- 2College of Water Resources and Architectural Engineering, Northwest A & F University, Yangling 712100, Shaanxi, China
- 3Key Laboratory of Agricultural Soil and Water Engineering in Arid and Semiarid Areas, Ministry of Education, Northwest A & F University, Yangling 712100, Shaanxi, China
- 4Department of Soil Science, University of Saskatchewan, Saskatoon, SK S7N 5A8, Canada
- 5Biosphere 2, the University of Arizona, Tucson, AZ 85623, USA
- 6Department of Hydrology and Water Resources, University of Arizona, Tucson, AZ 85721, USA
- These authors contributed equally to this study.

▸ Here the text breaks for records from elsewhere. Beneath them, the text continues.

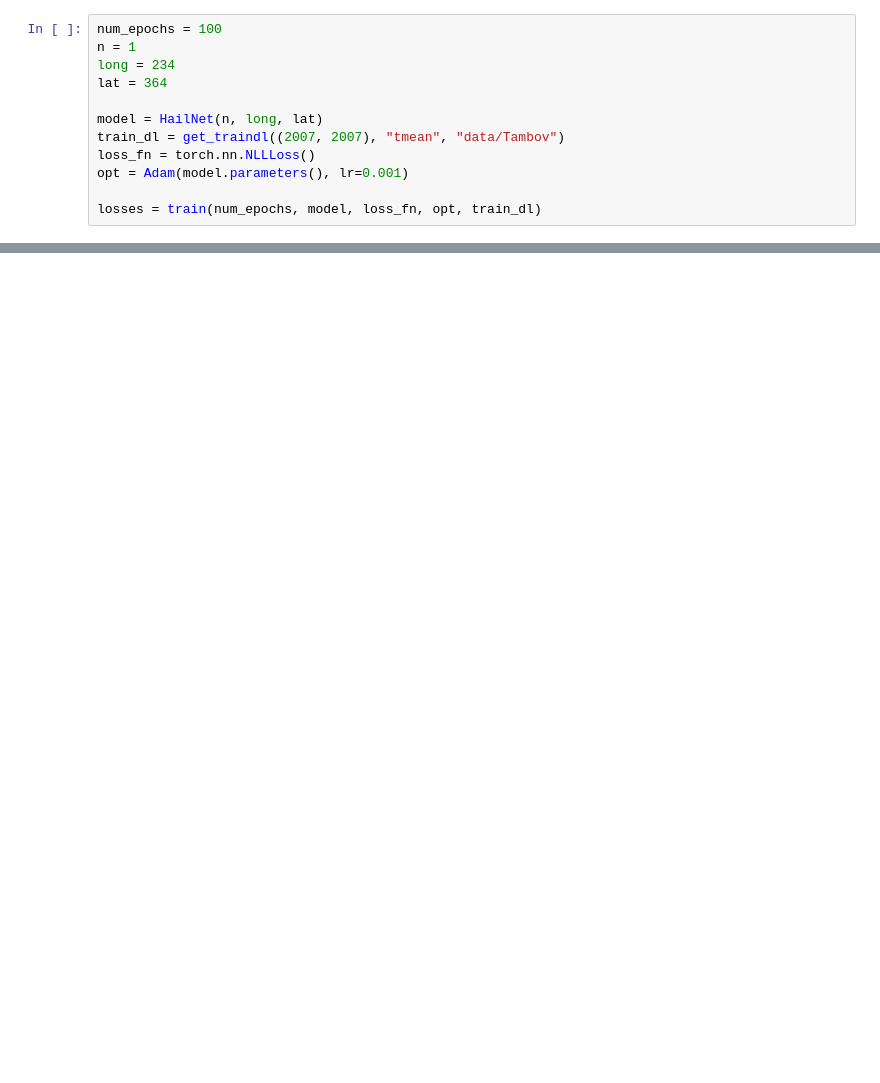
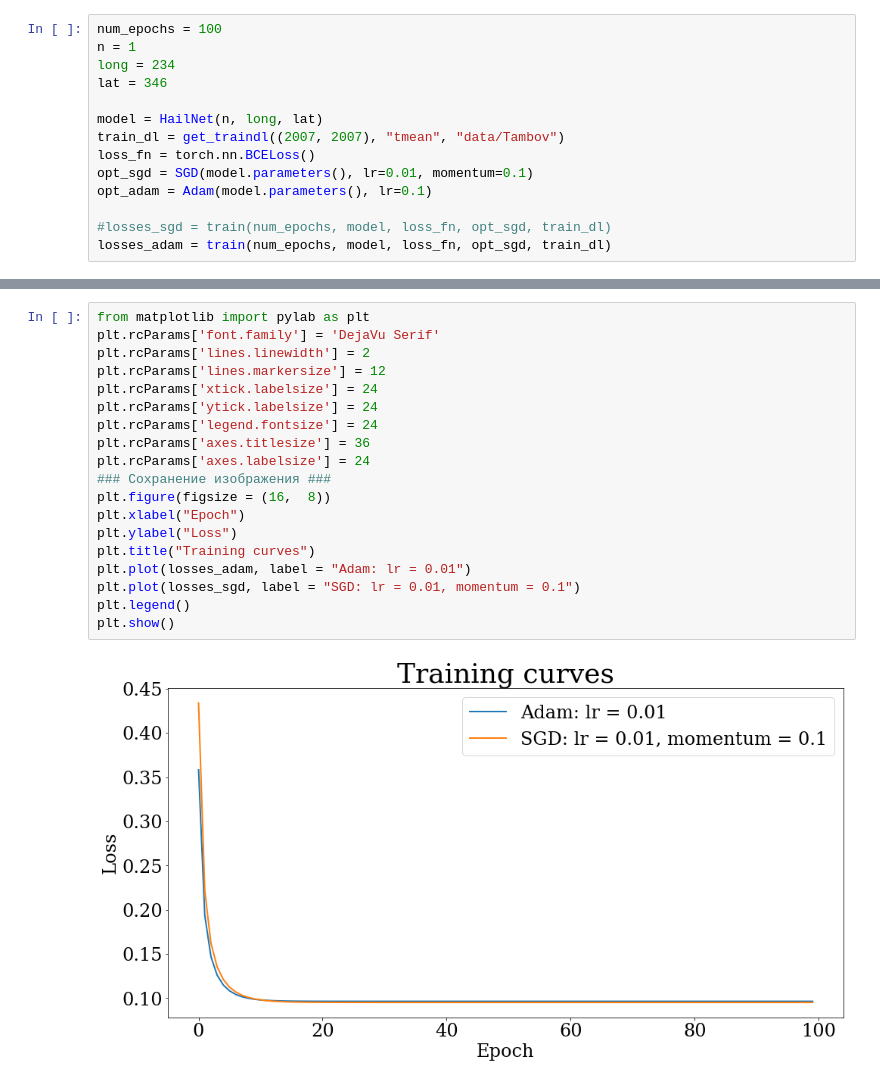
Before and after one commit to Intelligent-Systems-Phystech/2022-Project-94, a Jupyter notebook: code/experiments .ipynb, the cells around one changed output, grey strips where cells are left out. Cells and saved outputs as stored; diff of their text form; blank space fills up the shorter version.

```diff
--- a/code/experiments .ipynb
+++ b/code/experiments .ipynb
@@ -7,12 +7,14 @@ import torch
 num_epochs = 100
 n = 1
 long = 234
-lat = 364
+lat = 346
 
 model = HailNet(n, long, lat)
 train_dl = get_traindl((2007, 2007), "tmean", "data/Tambov")
-loss_fn = torch.nn.NLLLoss()
-opt = Adam(model.parameters(), lr=0.001)
+loss_fn = torch.nn.BCELoss()
+opt_sgd = SGD(model.parameters(), lr=0.01, momentum=0.1)
+opt_adam = Adam(model.parameters(), lr=0.1)
 
-losses = train(num_epochs, model, loss_fn, opt, train_dl)
+#losses_sgd = train(num_epochs, model, loss_fn, opt_sgd, train_dl)
+losses_adam = train(num_epochs, model, loss_fn, opt_sgd, train_dl)
 # %% [output]
@@ -19,0 +38,21 @@ RuntimeError: [enforce fail at C:\actions-runner\_work\pytorch\pytorch\builder\w
+# %%
+from matplotlib import pylab as plt
+plt.rcParams['font.family'] = 'DejaVu Serif'
+plt.rcParams['lines.linewidth'] = 2
+plt.rcParams['lines.markersize'] = 12
+plt.rcParams['xtick.labelsize'] = 24
+plt.rcParams['ytick.labelsize'] = 24
+plt.rcParams['legend.fontsize'] = 24
+plt.rcParams['axes.titlesize'] = 36
+plt.rcParams['axes.labelsize'] = 24
+### Сохранение изображения ###
+plt.figure(figsize = (16,  8))
+plt.xlabel("Epoch")
+plt.ylabel("Loss")
+plt.title("Training curves")
+plt.plot(losses_adam, label = "Adam: lr = 0.01")
+plt.plot(losses_sgd, label = "SGD: lr = 0.01, momentum = 0.1")
+plt.legend()
+plt.show()
+# %% [output]
+[figure, added]
```
Also changed, not shown: parts of 2 cells of this notebook, 9 other files.
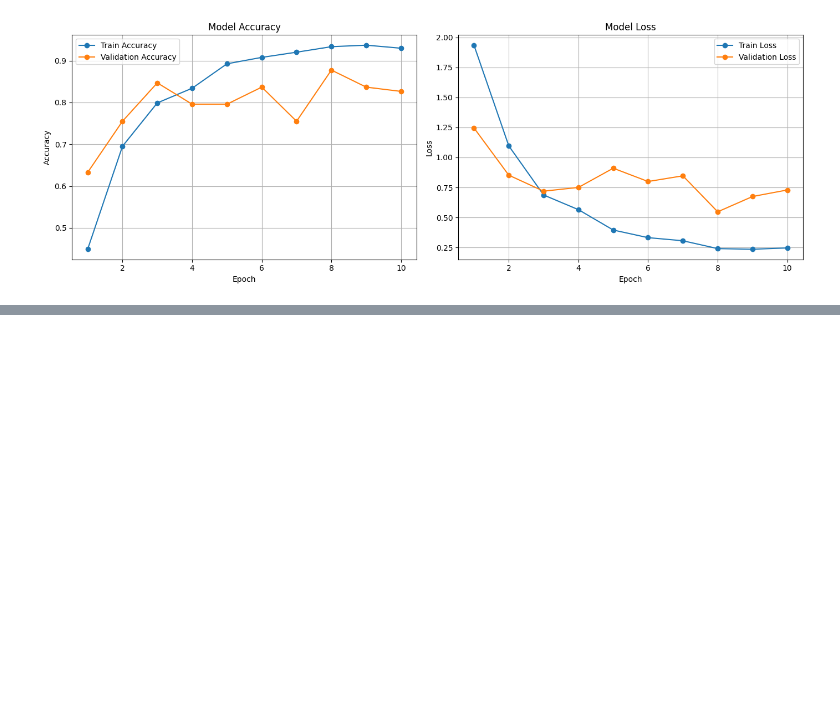
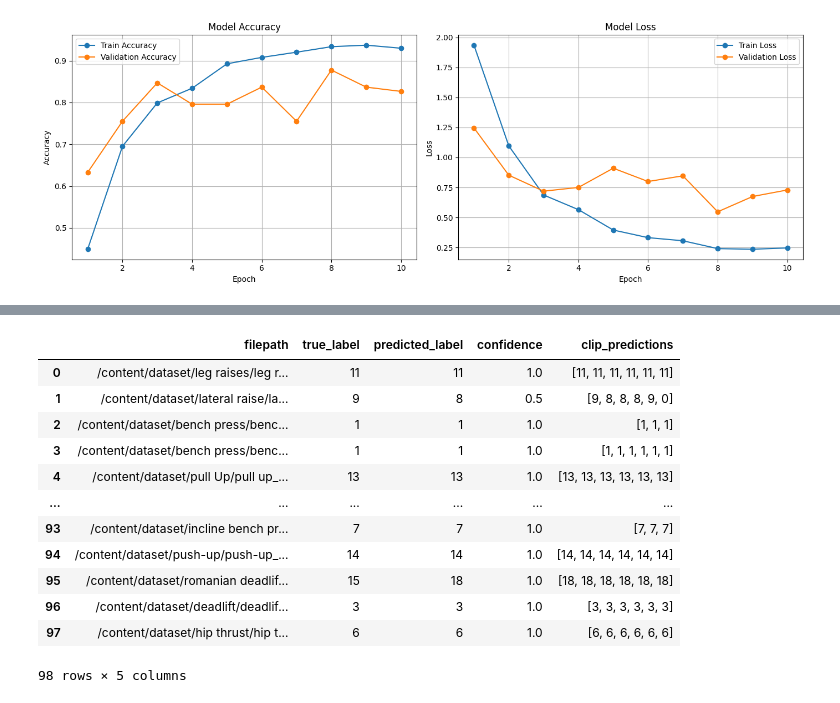
Before and after one commit to ShannieChacham/Workout_Exercises_Video_Classifier, a Jupyter notebook: Shannie_Chacham.ipynb, the cells around one changed output, grey strips where cells are left out. Drawn from its saved outputs; the diff is of its cells as text; code cells hidden in the pictures; blank space fills up the shorter version.

```diff
--- a/Shannie_Chacham.ipynb
+++ b/Shannie_Chacham.ipynb
@@ -1278,0 +1127,5 @@ Plot saved to /content/drive/MyDrive/Beilinson/figs
+# %%
+# 1. Mount drive and load test CSV
+# drive.mount('/content/drive')
+test_csv_path = "/content/drive/MyDrive/Beilinson/splits/test.csv"
+test_df = pd.read_csv(test_csv_path)
@@ -1278,0 +1298,16 @@ Plot saved to /content/drive/MyDrive/Beilinson/figs
+# %%
+results_df
+# %% [output]
+|  | filepath | true_label | predicted_label | confidence | clip_predictions |
+| 0 | /content/dataset/leg raises/leg r... | 11 | 11 | 1.0 | [11, 11, 11, 11, 11, 11] |
+| 1 | /content/dataset/lateral raise/la... | 9 | 8 | 0.5 | [9, 8, 8, 8, 9, 0] |
+| 2 | /content/dataset/bench press/benc... | 1 | 1 | 1.0 | [1, 1, 1] |
+| 3 | /content/dataset/bench press/benc... | 1 | 1 | 1.0 | [1, 1, 1, 1, 1, 1] |
+| 4 | /content/dataset/pull Up/pull up_... | 13 | 13 | 1.0 | [13, 13, 13, 13, 13, 13] |
+| ... | ... | ... | ... | ... | ... |
+| 93 | /content/dataset/incline bench pr... | 7 | 7 | 1.0 | [7, 7, 7] |
+| 94 | /content/dataset/push-up/push-up_... | 14 | 14 | 1.0 | [14, 14, 14, 14, 14, 14] |
+| 95 | /content/dataset/romanian deadlif... | 15 | 18 | 1.0 | [18, 18, 18, 18, 18, 18] |
+| 96 | /content/dataset/deadlift/deadlif... | 3 | 3 | 1.0 | [3, 3, 3, 3, 3, 3] |
+| 97 | /content/dataset/hip thrust/hip t... | 6 | 6 | 1.0 | [6, 6, 6, 6, 6, 6] |
+98 rows × 5 columns
```
Also changed, not shown: parts of 18 cells of this notebook.
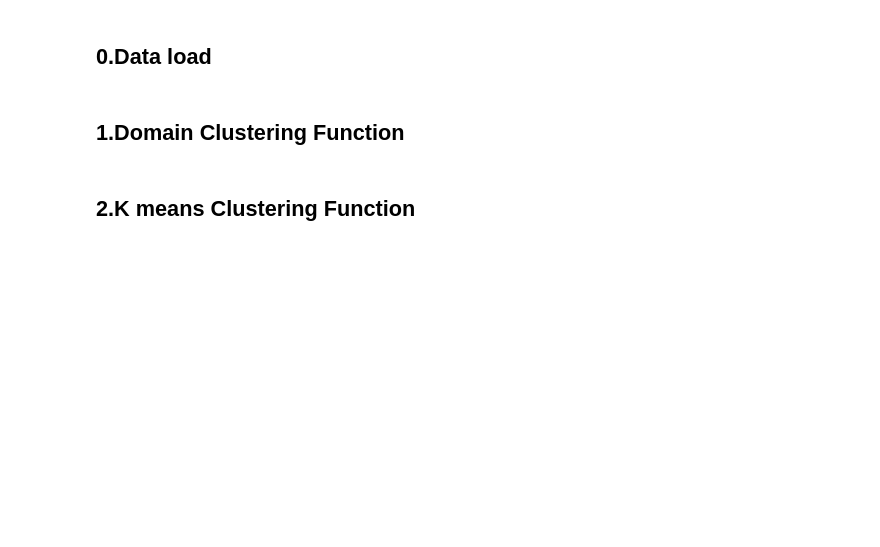
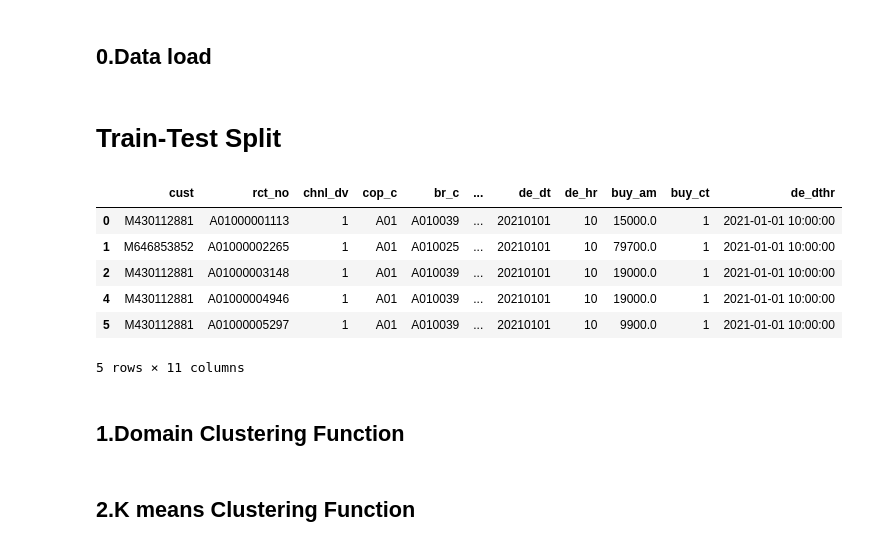
Before and after one commit to osy5882/Lpoint_competition, a Jupyter notebook: total_flow.ipynb, the cells around one changed output. Cells and saved outputs as stored; diff of their text form; code cells hidden in the pictures; blank space fills up the shorter version.

Commit message:
result total data and train/test split

```diff
--- a/total_flow.ipynb
+++ b/total_flow.ipynb
@@ -33,8 +33,40 @@ df_pd_clac = pd.read_csv("../LPOINT_BIG_COMP/LPOINT_BIG_COMP_04_PD_CLAC.csv")
 # df_cop_u = pd.read_csv("../../LPOINT_BIG_COMP_03_COP_U.csv")
 # df_pd_clac = pd.read_csv("../../LPOINT_BIG_COMP_04_PD_CLAC.csv")
 # %%
-# # choongs load
-# df_cust = pd.read_csv("../../LPOINT_BIG_COMP/LPOINT_BIG_COMP_01_DEMO.csv")
-# df_pdde = pd.read_csv("../../LPOINT_BIG_COMP/LPOINT_BIG_COMP_02_PDDE.csv")
-# df_cop_u = pd.read_csv("../../LPOINT_BIG_COMP/LPOINT_BIG_COMP_03_COP_U.csv")
-# df_pd_clac = pd.read_csv("../../LPOINT_BIG_COMP/LPOINT_BIG_COMP_04_PD_CLAC.csv")
+# rnch load
+df_cust = pd.read_csv("./LPOINT_BIG_COMP/LPOINT_BIG_COMP_01_DEMO.csv")
+df_pdde = pd.read_csv("./LPOINT_BIG_COMP/LPOINT_BIG_COMP_02_PDDE.csv")
+df_cop_u = pd.read_csv("./LPOINT_BIG_COMP/LPOINT_BIG_COMP_03_COP_U.csv")
+df_pd_clac = pd.read_csv("./LPOINT_BIG_COMP/LPOINT_BIG_COMP_04_PD_CLAC.csv")
+# %% [markdown]
+# Train-Test Split
+# %%
+from datetime import datetime
+def make_ts_column(df, date="de_dt", hour="de_hr", drop=False):
+
+    if df[date].dtypes=="str" and df[hour].dtypes=="int64":
+        df["de_dthr"]=pd.to_datetime(df[date]+":"+df[hour].apply(str), format="%Y-%m-%d:%H")
+    elif df[date].dtypes=="<M8[ns]" and df[hour].dtypes=="int64":
+        df["de_dthr"]=pd.to_datetime(df[date].apply(lambda x: datetime.strftime(x, format="%Y-%m-%d"))+":"+df[hour].apply(str),format="%Y-%m-%d:%H")
+    elif df[date].dtypes=="int64" and df[hour].dtypes=="int64":
+        df["de_dthr"]=pd.to_datetime(df[date].apply(str)+":"+df[hour].apply(str),format="%Y%m%d:%H")
+    else:
+        # assert df[date].dtypes!="str" or df[date].dtypes!="<M8[ns]", "date must be 'str' or '<M8[ns]' type"
+        # assert df[hour].dtypes!="int", "hour must be 'int' type"
+        raise TypeError("Check args type -> date must be 'str' or '<M8[ns]' type. hour must be 'int' type.")
+
+    if drop:
+        return df.drop(["de_dt", "de_hr"], axis=1)
+    else:
+        return df
+# %%
+df_dthr = make_ts_column(df_pdde)
+df_dthr.head()
+# %% [output]
+|  | cust | rct_no | chnl_dv | cop_c | br_c | ... | de_dt | de_hr | buy_am | buy_ct | de_dthr |
+| 0 | M430112881 | A01000001113 | 1 | A01 | A010039 | ... | 20210101 | 10 | 15000.0 | 1 | 2021-01-01 10:00:00 |
+| 1 | M646853852 | A01000002265 | 1 | A01 | A010025 | ... | 20210101 | 10 | 79700.0 | 1 | 2021-01-01 10:00:00 |
+| 2 | M430112881 | A01000003148 | 1 | A01 | A010039 | ... | 20210101 | 10 | 19000.0 | 1 | 2021-01-01 10:00:00 |
+| 4 | M430112881 | A01000004946 | 1 | A01 | A010039 | ... | 20210101 | 10 | 19000.0 | 1 | 2021-01-01 10:00:00 |
+| 5 | M430112881 | A01000005297 | 1 | A01 | A010039 | ... | 20210101 | 10 | 9900.0 | 1 | 2021-01-01 10:00:00 |
+5 rows × 11 columns
```
Also changed, not shown: parts of 8 cells of this notebook.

Abstract. This study aimed to improve runoff simulations and explore deep soil hydrological processes for a watershed in the center of the Loess Plateau (LP), China. This watershed, the Wuding River Basin (WRB), has very complex topography, with soil depths ranging from 0 to 197 m. The hydrological model used for our simulations was the Community Land Model (CLM) version 5 developed by the National Center for Atmospheric Research. Actual soil depths and river channels were incorporated into CLM to realistically represent the physical features of the WRB. Through sensitivity tests, CLM with 150 soil layers produced the most reasonable results and was adopted for this study. Our results showed that CLM with actual soil depths significantly suppressed unrealistic variations of the simulated sub-surface runoff when compared to the default simulations with a fixed soil depth of 8 m. In addition, CLM with higher-resolution soil layering slightly improved runoff simulations, but generated simulations with much smoother vertical water flows that were consistent with the uniform distribution of soil textures in our study watershed. The runoff simulations were further improved by the addition of river channels to CLM, where the seasonal variability of the simulated runoff was reasonably captured. Moreover, the magnitude of the simulated runoff remarkably decreased with increased soil evaporation by lowering the soil water content threshold, which triggers surface resistance. The lowered threshold was consistent with the loess soil, which has a high sand component. Such soils often generate stronger soil evaporation than soils dominated by clay. Finally, with the above changes in CLM, the simulated total runoff matched very closely with observations. When compared with those for the default runoff simulations, the correlation coefficient, root-mean-square error, and Nash Sutcliffe coefficient for the improved simulations changed dramatically from 0.02, 10.37 mm, and −12.34 to 0.62, 1.8 mm, and 0.61. The results in this study provide strong physical insight for further investigation of hydrological processes in complex terrain with deep soils.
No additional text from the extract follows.